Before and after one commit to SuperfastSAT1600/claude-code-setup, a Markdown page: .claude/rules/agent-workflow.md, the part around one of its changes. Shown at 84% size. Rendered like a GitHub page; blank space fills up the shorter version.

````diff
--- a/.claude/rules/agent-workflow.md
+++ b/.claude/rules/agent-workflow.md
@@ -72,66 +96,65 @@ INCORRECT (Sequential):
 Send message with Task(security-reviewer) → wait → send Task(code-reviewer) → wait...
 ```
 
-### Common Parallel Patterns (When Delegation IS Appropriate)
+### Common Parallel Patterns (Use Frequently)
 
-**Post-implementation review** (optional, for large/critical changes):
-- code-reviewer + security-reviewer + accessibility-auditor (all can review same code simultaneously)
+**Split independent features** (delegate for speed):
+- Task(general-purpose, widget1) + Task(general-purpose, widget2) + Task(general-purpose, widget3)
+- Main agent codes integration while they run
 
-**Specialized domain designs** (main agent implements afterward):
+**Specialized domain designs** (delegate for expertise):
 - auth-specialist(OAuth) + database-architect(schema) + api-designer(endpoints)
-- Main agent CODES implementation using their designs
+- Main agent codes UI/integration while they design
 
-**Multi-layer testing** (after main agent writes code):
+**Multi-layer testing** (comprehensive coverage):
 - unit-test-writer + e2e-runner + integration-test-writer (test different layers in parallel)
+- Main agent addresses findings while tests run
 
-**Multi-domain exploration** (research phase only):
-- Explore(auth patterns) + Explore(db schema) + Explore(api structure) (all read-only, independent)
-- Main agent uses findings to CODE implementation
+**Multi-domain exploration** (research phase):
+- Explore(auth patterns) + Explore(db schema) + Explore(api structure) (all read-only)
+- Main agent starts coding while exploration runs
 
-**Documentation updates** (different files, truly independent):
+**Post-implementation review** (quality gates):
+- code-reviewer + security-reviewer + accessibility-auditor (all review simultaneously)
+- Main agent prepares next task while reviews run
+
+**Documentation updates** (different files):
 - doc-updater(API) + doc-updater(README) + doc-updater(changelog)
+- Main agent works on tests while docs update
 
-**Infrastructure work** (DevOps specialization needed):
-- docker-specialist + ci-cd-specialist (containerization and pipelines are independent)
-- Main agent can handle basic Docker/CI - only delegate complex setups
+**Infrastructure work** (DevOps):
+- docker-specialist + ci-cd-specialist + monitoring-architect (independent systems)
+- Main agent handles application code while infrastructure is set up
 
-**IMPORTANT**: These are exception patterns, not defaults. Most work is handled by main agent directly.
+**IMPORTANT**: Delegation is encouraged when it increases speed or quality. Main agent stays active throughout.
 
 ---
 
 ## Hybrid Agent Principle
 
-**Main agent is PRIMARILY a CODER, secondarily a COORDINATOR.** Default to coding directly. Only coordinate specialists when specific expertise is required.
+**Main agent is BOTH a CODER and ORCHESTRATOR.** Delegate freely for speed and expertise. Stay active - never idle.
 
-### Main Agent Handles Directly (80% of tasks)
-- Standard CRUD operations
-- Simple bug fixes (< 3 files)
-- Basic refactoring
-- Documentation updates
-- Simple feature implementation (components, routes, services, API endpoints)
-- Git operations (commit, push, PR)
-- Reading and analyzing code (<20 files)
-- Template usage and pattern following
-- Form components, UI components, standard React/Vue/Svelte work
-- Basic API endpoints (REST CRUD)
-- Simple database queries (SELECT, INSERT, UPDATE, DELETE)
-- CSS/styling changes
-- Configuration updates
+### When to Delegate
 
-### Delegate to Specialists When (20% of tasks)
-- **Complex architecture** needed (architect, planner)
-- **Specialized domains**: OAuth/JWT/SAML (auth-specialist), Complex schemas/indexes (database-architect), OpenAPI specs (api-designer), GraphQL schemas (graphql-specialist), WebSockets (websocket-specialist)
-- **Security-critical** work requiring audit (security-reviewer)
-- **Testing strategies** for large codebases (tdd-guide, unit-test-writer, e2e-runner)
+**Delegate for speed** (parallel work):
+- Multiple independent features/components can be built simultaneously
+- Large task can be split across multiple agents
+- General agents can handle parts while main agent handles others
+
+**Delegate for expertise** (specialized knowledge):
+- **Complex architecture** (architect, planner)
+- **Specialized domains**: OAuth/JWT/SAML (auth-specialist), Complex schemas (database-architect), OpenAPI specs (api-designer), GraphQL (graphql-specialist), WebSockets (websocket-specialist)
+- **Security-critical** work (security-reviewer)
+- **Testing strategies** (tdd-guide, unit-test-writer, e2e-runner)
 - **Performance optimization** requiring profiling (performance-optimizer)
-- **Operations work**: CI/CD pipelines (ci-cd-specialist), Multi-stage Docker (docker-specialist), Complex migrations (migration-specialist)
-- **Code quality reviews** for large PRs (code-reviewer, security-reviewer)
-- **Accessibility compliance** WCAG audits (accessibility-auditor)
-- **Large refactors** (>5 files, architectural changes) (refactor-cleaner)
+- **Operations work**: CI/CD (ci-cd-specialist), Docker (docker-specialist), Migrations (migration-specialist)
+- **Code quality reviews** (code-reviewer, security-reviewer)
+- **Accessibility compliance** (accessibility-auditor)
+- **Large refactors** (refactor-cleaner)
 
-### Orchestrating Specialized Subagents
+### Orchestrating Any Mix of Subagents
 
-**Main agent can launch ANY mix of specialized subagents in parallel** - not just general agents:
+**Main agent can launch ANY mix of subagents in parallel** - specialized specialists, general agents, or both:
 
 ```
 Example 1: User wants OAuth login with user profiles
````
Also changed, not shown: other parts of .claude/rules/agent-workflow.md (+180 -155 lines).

+--

# Exercise description
Copy out each line of the listing that contains the word "reviewer".

# Response to the task
 Send message with Task(security-reviewer) → wait → send Task(code-reviewer) → wait...
-- code-reviewer + security-reviewer + accessibility-auditor (all can review same code simultaneously)
+- code-reviewer + security-reviewer + accessibility-auditor (all review simultaneously)
-- **Security-critical** work requiring audit (security-reviewer)
+- **Security-critical** work (security-reviewer)
-- **Code quality reviews** for large PRs (code-reviewer, security-reviewer)
+- **Code quality reviews** (code-reviewer, security-reviewer)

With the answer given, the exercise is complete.